Gran Canaria
The Island

Fiestas and Information

Fiestas and celebrations

One of the major symbols of identity of the island of Gran Canaria is, without a doubt, la Fiesta de La Rama in Agaete. This is the main fiesta of the town in honour of Nuestra Señora de Las Nieves (Our Lady of the Snows), which was declared a Fiesta of National Tourist Interest in 1972.

August 5th is the main fiesta in honour of the Virgin Mary, but it is the day before, August 4th, when the Fiesta de La Rama is held, when thousands of dancers go through the town waving palm branches in the air, to the rhythm of the two municipal bands, as far as the sanctuary of la Virgen de Las Nieves.

La Fiesta de La Rama, according to those who have studied it, may have a similar meaning to the rain dance ceremony of the native Canary Islands inhabitants who brought palm branches down from the mountain of Tirma with which to hit the sea while they sang songs asking God for rain. In the modern-day Fiesta de la Rama of Agaete the branches are not used for hitting the sea, but are offered to the Virgin Mary.

The second major fiesta of the municipality is held on the 8th of December: Fiestas de la Concepción. This is the parish fiestaLasFiestas de San Pedro are held on June 29th in el Valle de Agaete, and here also the central part of the events is the Bajada de La Rama from el Pinar de Tamadaba to the district of San Pedro on June 28th.

The Carnivals are also a great tradition in the municipality, with the Burial of the Sardine as their highlight.


The large number of archaeological sites located in Agaete confirm its importance in terms of the existence of major Pre-Hispanic settlements prior to the conquest of Gran Canaria at the end of the fifteenth century, when there was a major invasion through Puerto de Las Nieves with the purpose of finishing off the conquest of the northern area of the island.

After the conquest, which ended in 1483, Don Alonso Fernández de Lugo was made governor of Agaete and administrator of the area. Dedication to la Virgen de las Nieves (Our Lady of the Snows), whose religious statue was brought by Fernández de Lugo himself, would later provide the name of the place, Puerto de Las Nieves.

The new economic order established in the area by the planting of grapevines, as well as the powerful sugar mills, allowed for the rapid populating of the area, and connected Puerto de Las Nieves with the European markets. From the sixteenth century, Agaete was an obligatory port of call for ships on route to the north of Europe.

After this period of splendour, Agaete underwent a crisis in sugar exports which lasted two centuries, up to the nineteenth century, when Agaete once again had another grand era of commercial splendour, due in particular to the introduction of cochineal and the tomato. In addition, the building of the dock enhanced trade with the rest of the islands.

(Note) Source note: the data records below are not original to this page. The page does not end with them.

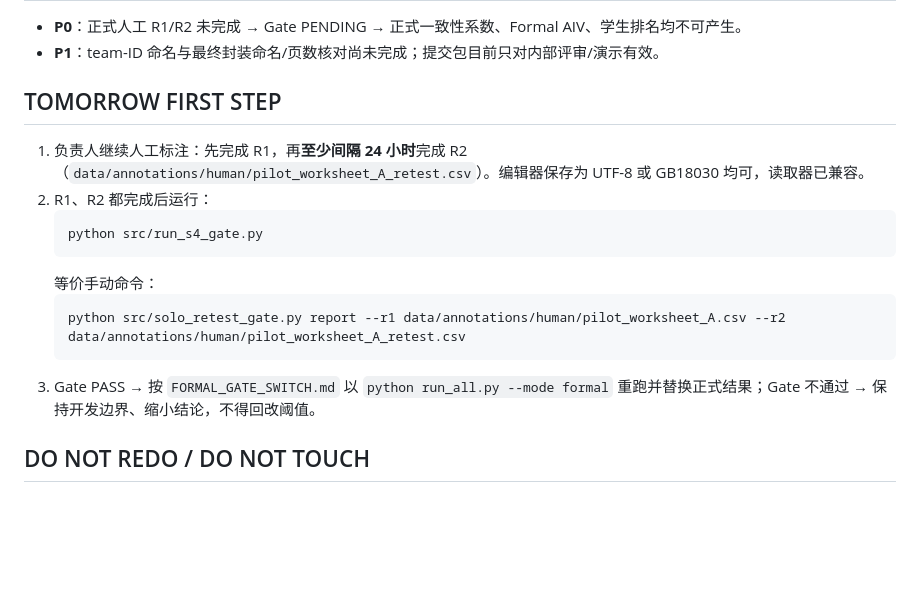
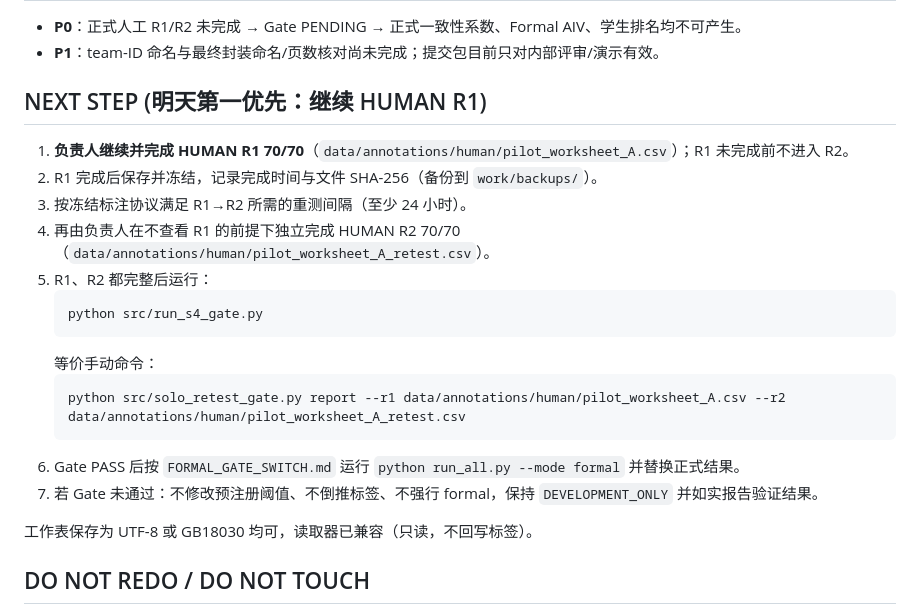
Before and after one commit to cvcingcvc-code/math, a Markdown page: handoff/CURRENT_HANDOFF.md, the part around the change. Drawn GitHub-style; blank space fills up the shorter version.

Commit message:
docs: correct human R1 then R2 validation sequence in handoff

````diff
--- a/handoff/CURRENT_HANDOFF.md
+++ b/handoff/CURRENT_HANDOFF.md
@@ -49,9 +49,12 @@ Development-only：70 / 16 / 19 / 35；693 格中 660 defined、33 undefined；A
 - **P0**：正式人工 R1/R2 未完成 → Gate PENDING → 正式一致性系数、Formal AIV、学生排名均不可产生。
 - **P1**：team-ID 命名与最终封装命名/页数核对尚未完成；提交包目前只对内部评审/演示有效。
 
-## TOMORROW FIRST STEP
-1. 负责人继续人工标注：先完成 R1，再**至少间隔 24 小时**完成 R2（`data/annotations/human/pilot_worksheet_A_retest.csv`）。编辑器保存为 UTF-8 或 GB18030 均可，读取器已兼容。
-2. R1、R2 都完成后运行：
+## NEXT STEP (明天第一优先：继续 HUMAN R1)
+1. **负责人继续并完成 HUMAN R1 70/70**（`data/annotations/human/pilot_worksheet_A.csv`）；R1 未完成前不进入 R2。
+2. R1 完成后保存并冻结，记录完成时间与文件 SHA-256（备份到 `work/backups/`）。
+3. 按冻结标注协议满足 R1→R2 所需的重测间隔（至少 24 小时）。
+4. 再由负责人在不查看 R1 的前提下独立完成 HUMAN R2 70/70（`data/annotations/human/pilot_worksheet_A_retest.csv`）。
+5. R1、R2 都完整后运行：
    ```
    python src/run_s4_gate.py
    ```
@@ -59,7 +62,10 @@ Development-only：70 / 16 / 19 / 35；693 格中 660 defined、33 undefined；A
    ```
    python src/solo_retest_gate.py report --r1 data/annotations/human/pilot_worksheet_A.csv --r2 data/annotations/human/pilot_worksheet_A_retest.csv
    ```
-3. Gate PASS → 按 `FORMAL_GATE_SWITCH.md` 以 `python run_all.py --mode formal` 重跑并替换正式结果；Gate 不通过 → 保持开发边界、缩小结论，不得回改阈值。
+6. Gate PASS 后按 `FORMAL_GATE_SWITCH.md` 运行 `python run_all.py --mode formal` 并替换正式结果。
+7. 若 Gate 未通过：不修改预注册阈值、不倒推标签、不强行 formal，保持 `DEVELOPMENT_ONLY` 并如实报告验证结果。
+
+工作表保存为 UTF-8 或 GB18030 均可，读取器已兼容（只读，不回写标签）。
 
 ## DO NOT REDO / DO NOT TOUCH
 - 不重跑已冻结的开发实验（`run_all.py` 一致性验证除外）。
````
Also changed, not shown: handoff/NEXT_TASK.md (+2 -2 lines).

Geographical information

The municipality of Agaete is in the Northeast area of the island of Gran Canaria. It has a total surface area of 45.50 square kilometres, and the town centre is at an altitude of 43 metres above sea level.

In spite of its limited surface area, the topography of Agaete is, in general, very abrupt. There are three main geographical basins: El RiscoGuayedra, and Agaete, with a maximum altitude of 1180 metres in the peaks area of el Pinar de Tamadaba.

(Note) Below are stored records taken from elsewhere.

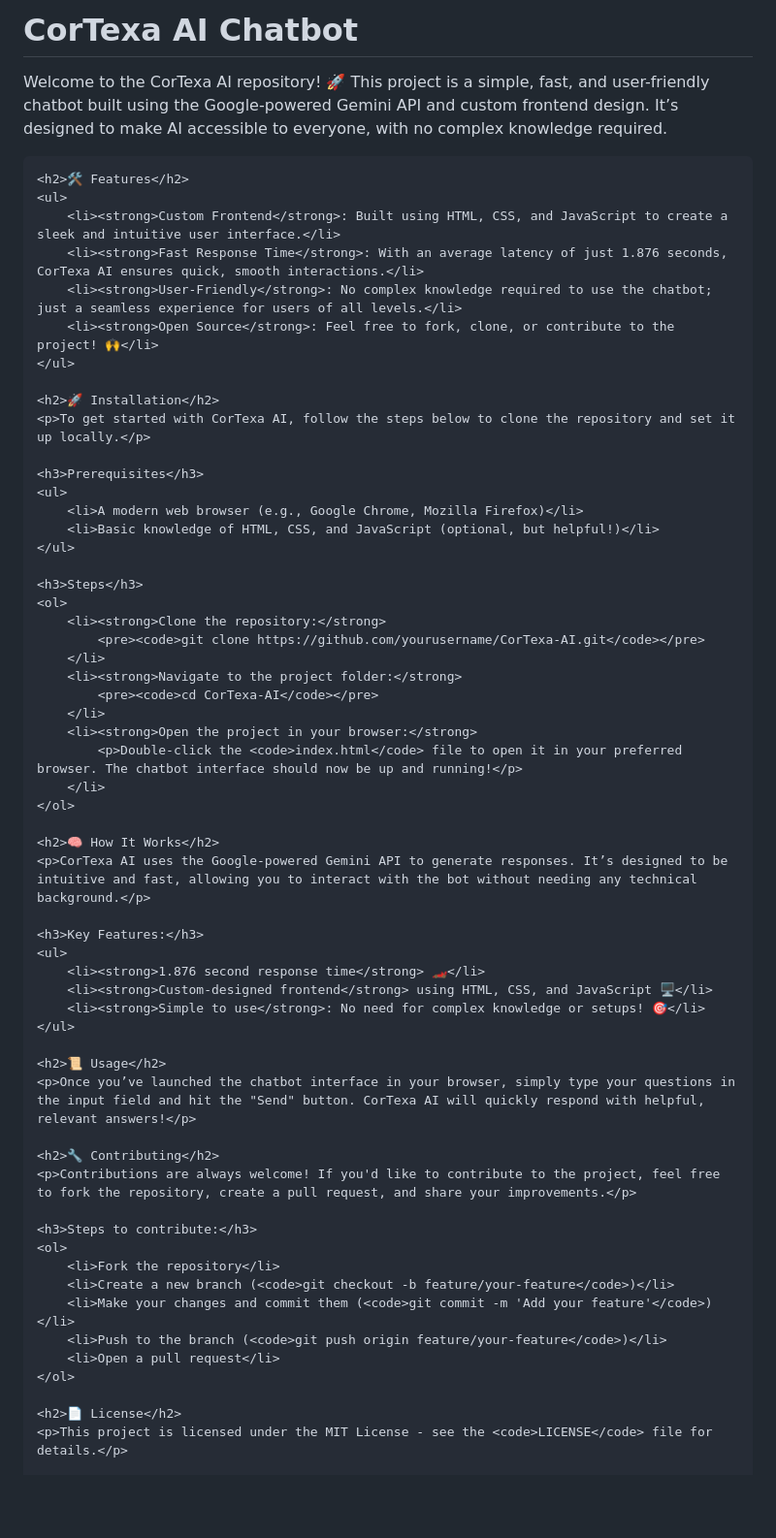
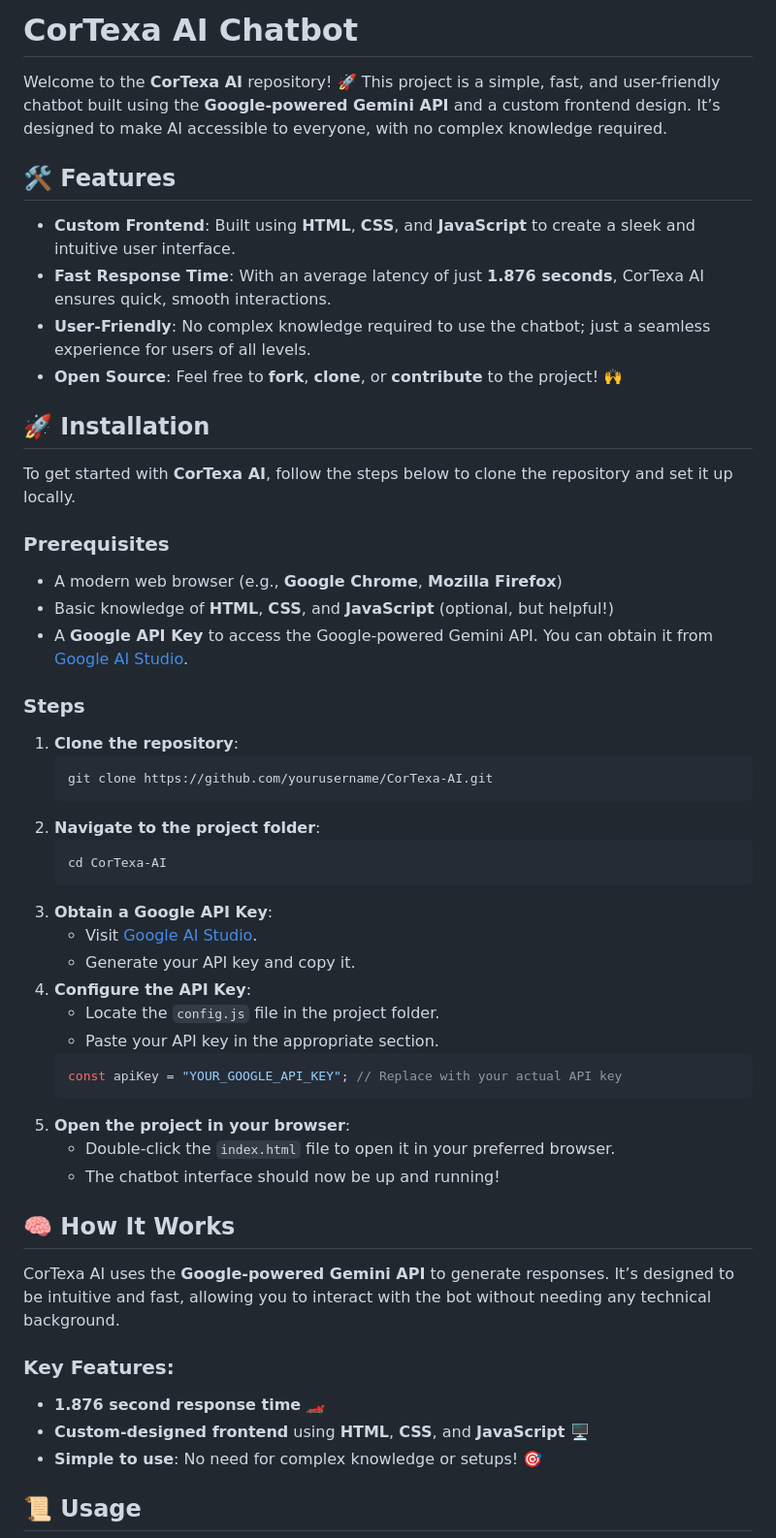
Before and after one commit to ionkarsingh/CorTexa.Ai, a Markdown page: README.md, the part around one of its changes. Shown at 97% size. Drawn GitHub-style; blank space fills up the shorter version.

````diff
--- a/README.md
+++ b/README.md
@@ -1,69 +1,52 @@
-<!DOCTYPE html>
-<html lang="en">
-<head>
-    <meta charset="UTF-8">
-    <meta name="viewport" content="width=device-width, initial-scale=1.0">
-    <title>CorTexa AI Chatbot</title>
-</head>
-<body>
-    <h1>CorTexa AI Chatbot</h1>
-    <p>Welcome to the CorTexa AI repository! 🚀 This project is a simple, fast, and user-friendly chatbot built using the Google-powered Gemini API and custom frontend design. It’s designed to make AI accessible to everyone, with no complex knowledge required.</p>
+# CorTexa AI Chatbot
 
-    <h2>🛠️ Features</h2>
-    <ul>
-        <li><strong>Custom Frontend</strong>: Built using HTML, CSS, and JavaScript to create a sleek and intuitive user interface.</li>
-        <li><strong>Fast Response Time</strong>: With an average latency of just 1.876 seconds, CorTexa AI ensures quick, smooth interactions.</li>
-        <li><strong>User-Friendly</strong>: No complex knowledge required to use the chatbot; just a seamless experience for users of all levels.</li>
-        <li><strong>Open Source</strong>: Feel free to fork, clone, or contribute to the project! 🙌</li>
-    </ul>
+Welcome to the **CorTexa AI** repository! 🚀 This project is a simple, fast, and user-friendly chatbot built using the **Google-powered Gemini API** and a custom frontend design. It’s designed to make AI accessible to everyone, with no complex knowledge required.
 
-    <h2>🚀 Installation</h2>
-    <p>To get started with CorTexa AI, follow the steps below to clone the repository and set it up locally.</p>
+## 🛠️ Features
+- **Custom Frontend**: Built using **HTML**, **CSS**, and **JavaScript** to create a sleek and intuitive user interface.
+- **Fast Response Time**: With an average latency of just **1.876 seconds**, CorTexa AI ensures quick, smooth interactions.
+- **User-Friendly**: No complex knowledge required to use the chatbot; just a seamless experience for users of all levels.
+- **Open Source**: Feel free to **fork**, **clone**, or **contribute** to the project! 🙌
 
-    <h3>Prerequisites</h3>
-    <ul>
-        <li>A modern web browser (e.g., Google Chrome, Mozilla Firefox)</li>
-        <li>Basic knowledge of HTML, CSS, and JavaScript (optional, but helpful!)</li>
-    </ul>
+## 🚀 Installation
 
-    <h3>Steps</h3>
-    <ol>
-        <li><strong>Clone the repository:</strong>
-            <pre><code>git clone https://github.com/yourusername/CorTexa-AI.git</code></pre>
-        </li>
-        <li><strong>Navigate to the project folder:</strong>
-            <pre><code>cd CorTexa-AI</code></pre>
-        </li>
-        <li><strong>Open the project in your browser:</strong>
-            <p>Double-click the <code>index.html</code> file to open it in your preferred browser. The chatbot interface should now be up and running!</p>
-        </li>
-    </ol>
+To get started with **CorTexa AI**, follow the steps below to clone the repository and set it up locally.
 
-    <h2>🧠 How It Works</h2>
-    <p>CorTexa AI uses the Google-powered Gemini API to generate responses. It’s designed to be intuitive and fast, allowing you to interact with the bot without needing any technical background.</p>
+### Prerequisites
+- A modern web browser (e.g., **Google Chrome**, **Mozilla Firefox**)
+- Basic knowledge of **HTML**, **CSS**, and **JavaScript** (optional, but helpful!)
+- A **Google API Key** to access the Google-powered Gemini API. You can obtain it from [Google AI Studio](https://aistudio.google.com/apikey).
 
-    <h3>Key Features:</h3>
-    <ul>
-        <li><strong>1.876 second response time</strong> 🏎️</li>
-        <li><strong>Custom-designed frontend</strong> using HTML, CSS, and JavaScript 🖥️</li>
-        <li><strong>Simple to use</strong>: No need for complex knowledge or setups! 🎯</li>
-    </ul>
+### Steps
+1. **Clone the repository**:
+    ```bash
+    git clone https://github.com/yourusername/CorTexa-AI.git
+    ```
+2. **Navigate to the project folder**:
+    ```bash
+    cd CorTexa-AI
+    ```
+3. **Obtain a Google API Key**:
+    - Visit [Google AI Studio](https://aistudio.google.com/apikey).
+    - Generate your API key and copy it.
+4. **Configure the API Key**:
+    - Locate the `config.js` file in the project folder.
+    - Paste your API key in the appropriate section.
+    ```js
+    const apiKey = "YOUR_GOOGLE_API_KEY"; // Replace with your actual API key
+    ```
+5. **Open the project in your browser**:
+    - Double-click the `index.html` file to open it in your preferred browser.
+    - The chatbot interface should now be up and running!
 
-    <h2>📜 Usage</h2>
-    <p>Once you’ve launched the chatbot interface in your browser, simply type your questions in the input field and hit the "Send" button. CorTexa AI will quickly respond with helpful, relevant answers!</p>
+## 🧠 How It Works
 
-    <h2>🔧 Contributing</h2>
-    <p>Contributions are always welcome! If you'd like to contribute to the project, feel free to fork the repository, create a pull request, and share your improvements.</p>
+CorTexa AI uses the **Google-powered Gemini API** to generate responses. It’s designed to be intuitive and fast, allowing you to interact with the bot without needing any technical background.
 
-    <h3>Steps to contribute:</h3>
-    <ol>
-        <li>Fork the repository</li>
-        <li>Create a new branch (<code>git checkout -b feature/your-feature</code>)</li>
-        <li>Make your changes and commit them (<code>git commit -m 'Add your feature'</code>)</li>
-        <li>Push to the branch (<code>git push origin feature/your-feature</code>)</li>
-        <li>Open a pull request</li>
-    </ol>
+### Key Features:
+- **1.876 second response time** 🏎️
+- **Custom-designed frontend** using **HTML**, **CSS**, and **JavaScript** 🖥️
+- **Simple to use**: No need for complex knowledge or setups! 🎯
 
-    <h2>📄 License</h2>
-    <p>This project is licensed under the MIT License - see the <code>LICENSE</code> file for details.</p>
+## 📜 Usage
 
````
Also changed, not shown: other parts of README.md (+32 -8 lines).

Agaete does not receive the trade winds due to its geographic location and the fact that it faces northwest. Therefore, the annual rainfall in Agaete is very low but there are almost 2.400 hours of sun per year, guaranteeing a pleasantly warm climate. This is the reason why it is one of the most visited municipalities in the northern area of the island.

The economy of Agaete

Until the nineteenth century, the economic base of Agaete was agricultural production and the exporting of these products. These days, activities of the tertiary sector are predominant, such as the hospitality sector and restaurants. This is mainly due to the major development of tourism in the island of Gran Canaria in recent years. Nonetheless, in spite of the lack of water, agriculture and livestock raising still have an important role in the economy of the municipality.

Estates producing tropical fruitcoffee and oranges are the mainstay of the primary sector. In terms of livestock, the making of goat cheese according to traditional methods is the main activity.